Work instruction: In the records below, some lines contain "there"; state the number of such lines and nothing else.
=== Section Start ===
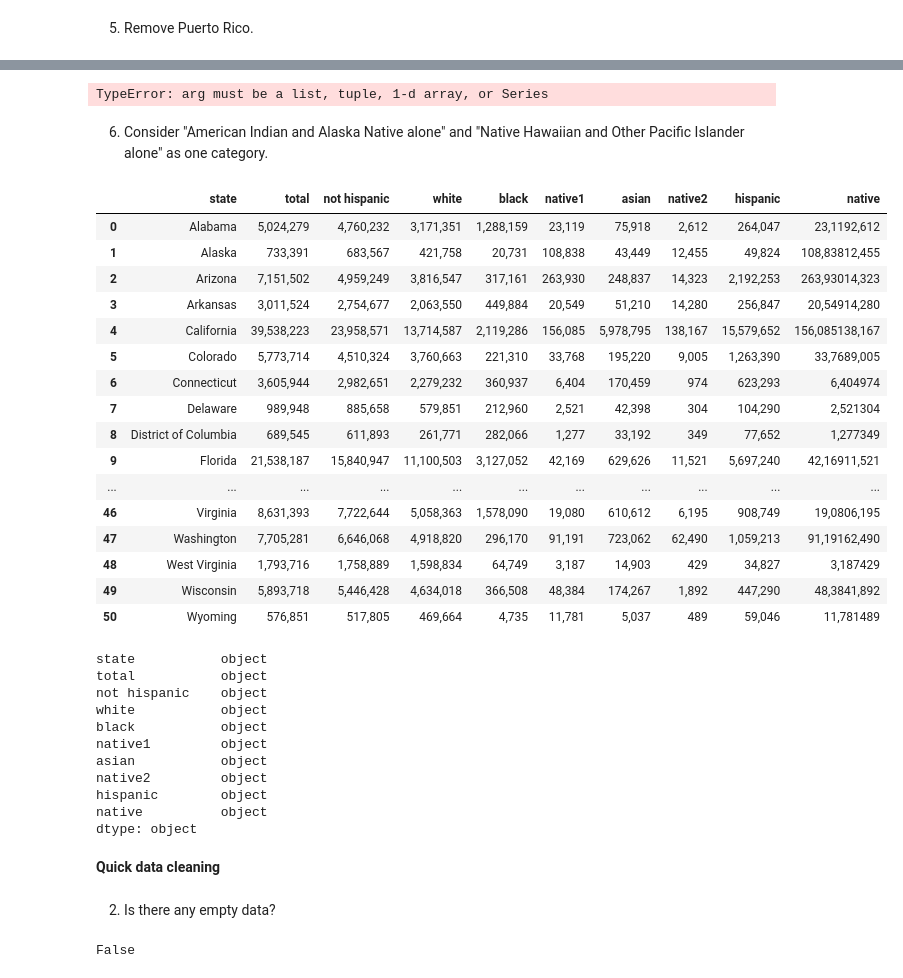
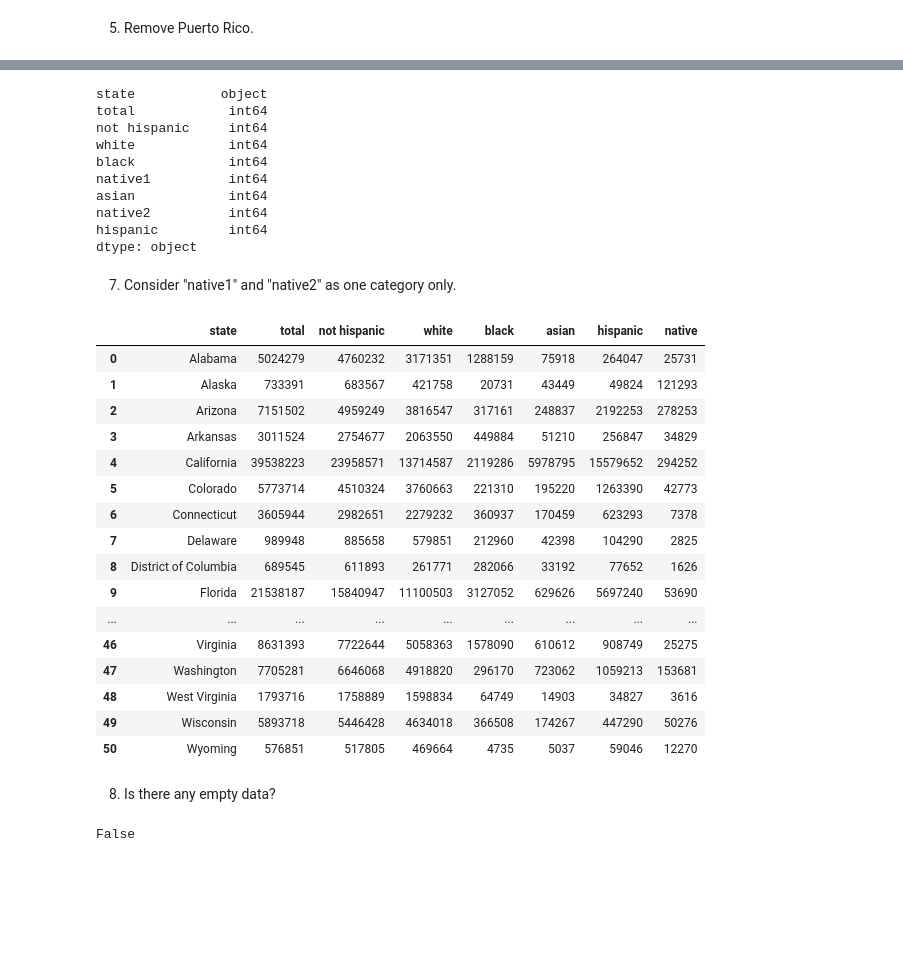
Before and after one commit to CelineChiLamNg/fatal_police_shootings, a Jupyter notebook: FatalPoliceShootings.ipynb, the cells around one changed output, grey strips where cells are left out. Saved outputs shown, nothing was run; the diff lists cells and outputs as text; code cells hidden in the pictures; blank space fills up the shorter version.

```diff
--- a/FatalPoliceShootings.ipynb
+++ b/FatalPoliceShootings.ipynb
@@ -810,43 +835,39 @@ p5 = p5.drop(index=51)
 # %%
-pd.to_numeric(p5)
+for col in p5.columns[1:]:
+    p5[col] = p5[col].replace(",", "", regex=True).astype("int64")
+p5.dtypes
 # %% [output]
-TypeError: arg must be a list, tuple, 1-d array, or Series
+state           object
+total            int64
+not hispanic     int64
+white            int64
+black            int64
+native1          int64
+asian            int64
+native2          int64
+hispanic         int64
+dtype: object
 # %% [markdown]
-6. Consider "American Indian and Alaska Native alone" and "Native Hawaiian and
- Other Pacific Islander alone" as one category.
+7. Consider "native1" and "native2" as one category only.
 # %%
 p5["native"] = p5[["native1", "native2"]].sum(axis=1)
-
-p5
+p5 = p5.drop(columns=["native1", "native2"])
+p5.head(5)
 # %% [output]
-|  | state | total | not hispanic | white | black | native1 | asian | native2 | hispanic | native |
-| 0 | Alabama | 5,024,279 | 4,760,232 | 3,171,351 | 1,288,159 | 23,119 | 75,918 | 2,612 | 264,047 | 23,1192,612 |
-| 1 | Alaska | 733,391 | 683,567 | 421,758 | 20,731 | 108,838 | 43,449 | 12,455 | 49,824 | 108,83812,455 |
-| 2 | Arizona | 7,151,502 | 4,959,249 | 3,816,547 | 317,161 | 263,930 | 248,837 | 14,323 | 2,192,253 | 263,93014,323 |
-| 3 | Arkansas | 3,011,524 | 2,754,677 | 2,063,550 | 449,884 | 20,549 | 51,210 | 14,280 | 256,847 | 20,54914,280 |
-| 4 | California | 39,538,223 | 23,958,571 | 13,714,587 | 2,119,286 | 156,085 | 5,978,795 | 138,167 | 15,579,652 | 156,085138,167 |
-| 5 | Colorado | 5,773,714 | 4,510,324 | 3,760,663 | 221,310 | 33,768 | 195,220 | 9,005 | 1,263,390 | 33,7689,005 |
-| 6 | Connecticut | 3,605,944 | 2,982,651 | 2,279,232 | 360,937 | 6,404 | 170,459 | 974 | 623,293 | 6,404974 |
-| 7 | Delaware | 989,948 | 885,658 | 579,851 | 212,960 | 2,521 | 42,398 | 304 | 104,290 | 2,521304 |
-| 8 | District of Columbia | 689,545 | 611,893 | 261,771 | 282,066 | 1,277 | 33,192 | 349 | 77,652 | 1,277349 |
-| 9 | Florida | 21,538,187 | 15,840,947 | 11,100,503 | 3,127,052 | 42,169 | 629,626 | 11,521 | 5,697,240 | 42,16911,521 |
-| ... | ... | ... | ... | ... | ... | ... | ... | ... | ... | ... |
-| 46 | Virginia | 8,631,393 | 7,722,644 | 5,058,363 | 1,578,090 | 19,080 | 610,612 | 6,195 | 908,749 | 19,0806,195 |
-| 47 | Washington | 7,705,281 | 6,646,068 | 4,918,820 | 296,170 | 91,191 | 723,062 | 62,490 | 1,059,213 | 91,19162,490 |
-| 48 | West Virginia | 1,793,716 | 1,758,889 | 1,598,834 | 64,749 | 3,187 | 14,903 | 429 | 34,827 | 3,187429 |
-| 49 | Wisconsin | 5,893,718 | 5,446,428 | 4,634,018 | 366,508 | 48,384 | 174,267 | 1,892 | 447,290 | 48,3841,892 |
-| 50 | Wyoming | 576,851 | 517,805 | 469,664 | 4,735 | 11,781 | 5,037 | 489 | 59,046 | 11,781489 |
+|  | state | total | not hispanic | white | black | asian | hispanic | native |
+| 0 | Alabama | 5024279 | 4760232 | 3171351 | 1288159 | 75918 | 264047 | 25731 |
+| 1 | Alaska | 733391 | 683567 | 421758 | 20731 | 43449 | 49824 | 121293 |
+| 2 | Arizona | 7151502 | 4959249 | 3816547 | 317161 | 248837 | 2192253 | 278253 |
+| 3 | Arkansas | 3011524 | 2754677 | 2063550 | 449884 | 51210 | 256847 | 34829 |
+| 4 | California | 39538223 | 23958571 | 13714587 | 2119286 | 5978795 | 15579652 | 294252 |
+| 5 | Colorado | 5773714 | 4510324 | 3760663 | 221310 | 195220 | 1263390 | 42773 |
+| 6 | Connecticut | 3605944 | 2982651 | 2279232 | 360937 | 170459 | 623293 | 7378 |
+| 7 | Delaware | 989948 | 885658 | 579851 | 212960 | 42398 | 104290 | 2825 |
+| 8 | District of Columbia | 689545 | 611893 | 261771 | 282066 | 33192 | 77652 | 1626 |
+| 9 | Florida | 21538187 | 15840947 | 11100503 | 3127052 | 629626 | 5697240 | 53690 |
+| ... | ... | ... | ... | ... | ... | ... | ... | ... |
+| 46 | Virginia | 8631393 | 7722644 | 5058363 | 1578090 | 610612 | 908749 | 25275 |
+| 47 | Washington | 7705281 | 6646068 | 4918820 | 296170 | 723062 | 1059213 | 153681 |
+| 48 | West Virginia | 1793716 | 1758889 | 1598834 | 64749 | 14903 | 34827 | 3616 |
+| 49 | Wisconsin | 5893718 | 5446428 | 4634018 | 366508 | 174267 | 447290 | 50276 |
+| 50 | Wyoming | 576851 | 517805 | 469664 | 4735 | 5037 | 59046 | 12270 |
-# %%
-p5.dtypes
-# %% [output]
-state           object
-total           object
-not hispanic    object
-white           object
-black           object
-native1         object
-asian           object
-native2         object
-hispanic        object
-native          object
-dtype: object
@@ -855,5 +874,3 @@ p5 = p5.drop(columns=["native1", "native2"])
-# %% [markdown]
-**Quick data cleaning**
 # %% [markdown]
-2. Is there any empty data?
+8. Is there any empty data?
 # %%
```
Also changed, not shown: parts of 24 cells of this notebook, 1 other file.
=== Section End ===
Result of this exercise: 2